* Before-and-after page screenshots *
+===+
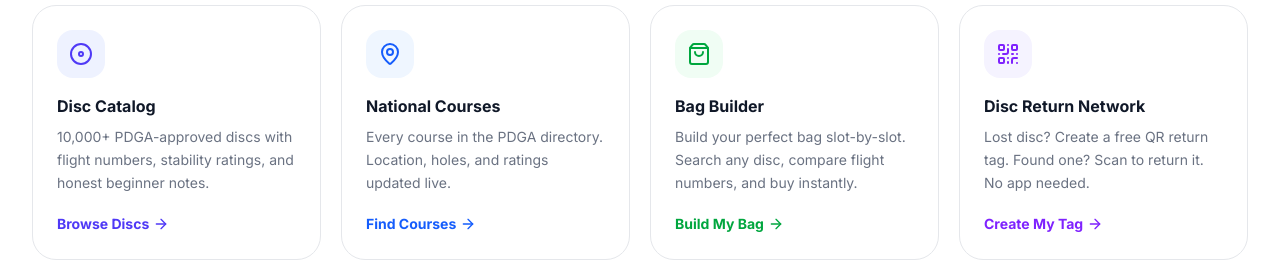
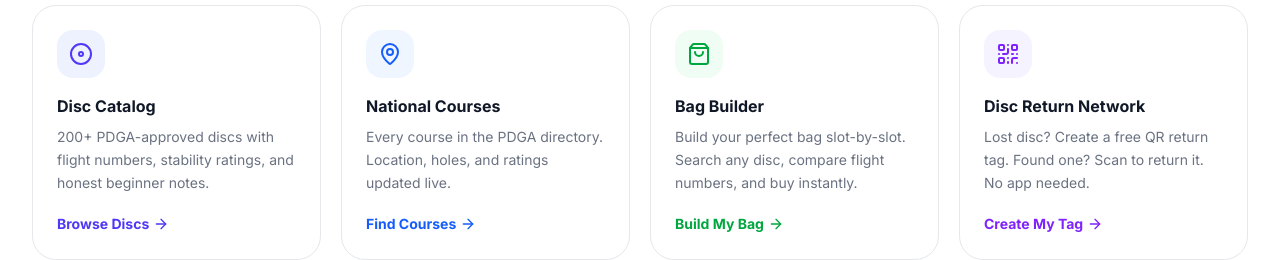
Before and after one commit to GeneralMillz/thediscmill, a React (Vite) app: page / in a window 1280 px wide. Shown: the part 1080-1340 px from the top of the page. Built offline with nearby package versions, Linux system fonts and the light colour scheme.

Commit message:
Update disc catalog description to 200 discs

```diff
--- a/src/pages/Home.tsx
+++ b/src/pages/Home.tsx
@@ -8,7 +8,7 @@ const FEATURES = [
   {
     icon: Disc,
     title: 'Disc Catalog',
-    desc: '10,000+ PDGA-approved discs with flight numbers, stability ratings, and honest beginner notes.',
+    desc: '200+ PDGA-approved discs with flight numbers, stability ratings, and honest beginner notes.',
     link: '/discs',
     cta: 'Browse Discs',
     color: 'text-indigo-600',
```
+===+
* EXERCISE PROMPT *
Working through the data above, find every line holding "beginner" and copy it.

* RESPONSE *
-    desc: '10,000+ PDGA-approved discs with flight numbers, stability ratings, and honest beginner notes.',
+    desc: '200+ PDGA-approved discs with flight numbers, stability ratings, and honest beginner notes.',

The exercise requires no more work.